When upset with your partner about something, do you ever engage in couples-texting? Otherwise known as communicating to your special someone things that can easily get misconstrued? If so, I just ask that you consider the following.
It wasn’t so long ago that I found myself regularly advising clients to avoid using the phone when needing to have sensitive discussions with their romantic partners. I also advocated writing letters versus emailing. Even better? Be face to face, I’d say, preferably in as neutral a setting as possible.
Although I still believe the latter is true, times have changed—and rapidly—so that now emailing actually seems fine. It’s at least preferable to texting—but now it’s texting that’s all the rage. Texting one’s issues to spouses, partners, boyfriends/girlfriends, just-met’s—including disagreements—is just too appealing.
Wait til you can see each other in person, or use the phone or email if you have to, but not texting, I might as well save my breath about.
So, why is it that I and many other therapists flinch over this kind of couples-texting?
Here’s one main reason.
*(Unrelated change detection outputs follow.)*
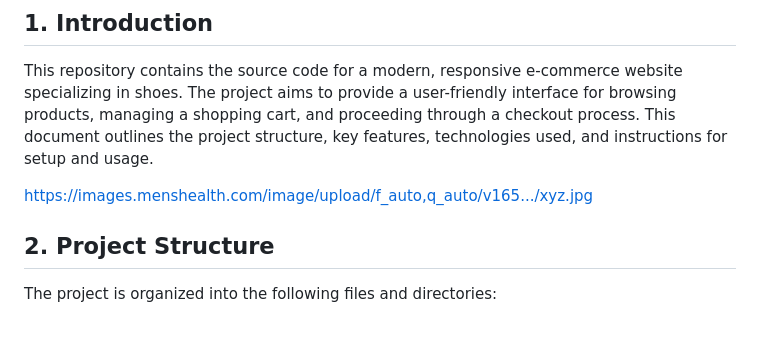
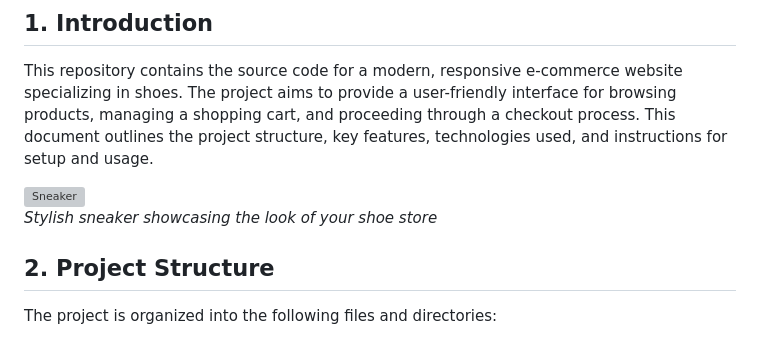
Before and after one commit to LILPANDA-BYTE/ERRUM-SHOE-WEBSITE, a Markdown page: README.md, the part around the change. Rendered like a GitHub page; grey boxes are pictures that could not be loaded.

```diff
--- a/README.md
+++ b/README.md
@@ -3,7 +3,10 @@
 ## 1. Introduction
 This repository contains the source code for a modern, responsive e-commerce website specializing in shoes. The project aims to provide a user-friendly interface for browsing products, managing a shopping cart, and proceeding through a checkout process. This document outlines the project structure, key features, technologies used, and instructions for setup and usage.
 
-https://images.menshealth.com/image/upload/f_auto,q_auto/v165.../xyz.jpg
+
+![Sneaker](https://images.menshealth.com/image/upload/f_auto,q_auto/v165.../xyz.jpg)
+*Stylish sneaker showcasing the look of your shoe store*
+
 
 ## 2. Project Structure
 The project is organized into the following files and directories:
```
Therapist Michael Halyard, as quoted on PRWeb.com: “Unlike telephone or face to face communication, it is nearly impossible to know how the other person is reacting emotionally to what is being communicated.” And that leads to problems.
Yeah, yeah, yeah, you say, but I’m in a hurry.
So you text, and things get worse instead of better. Halyard: “Often fights and arguments ensue because of misinterpretation of text messages. It’s impossible to tell the difference between emotions like anger, sadness, sarcasm, sincerity within a text message. A person might be joking with their partner, and he or she interprets it as their partner being angry. Then texts have to be exchanged to unravel the miscommunication.” There goes your precious time.
Some other problems with couples-texting noted by Halyard:
- Many texters expect instant replies when this isn’t always possible.
- The technology can be unreliable.
- Auto-correction. Need I elaborate?
Other reasons not to text during or after an argument includes the lack of specificity common to such brief communications.
Many people will continue, of course, to use couples-texting for all kinds of reasons no matter what anyone says about it. And, well, maybe it’s not that bad after all, if you listen to clinical social worker Robert Weiss, co-author of Closer Together, Further Apart: The Effect of Technology and the Internet on Parenting, Work, and Relationships (source: The Huffington Post):
…(M)y coauthor Jennifer Schneider and I note that in today’s world the best communicators are those who are willing and able to engage other people in whatever venue is most appropriate and useful at the time. They neither avoid nor insist on a particular mode of interaction. Instead, they work hard to make sure their message is fully understood by the intended audience no matter what. In other words, they embrace the idea that they need to live and communicate fluently in both the digital and analog worlds. As technology evolves, so do good communicators, and they do so without forgetting or discounting what has worked in the past, remaining constantly aware of the fact that some people may prefer the older methodology, while others prefer the new.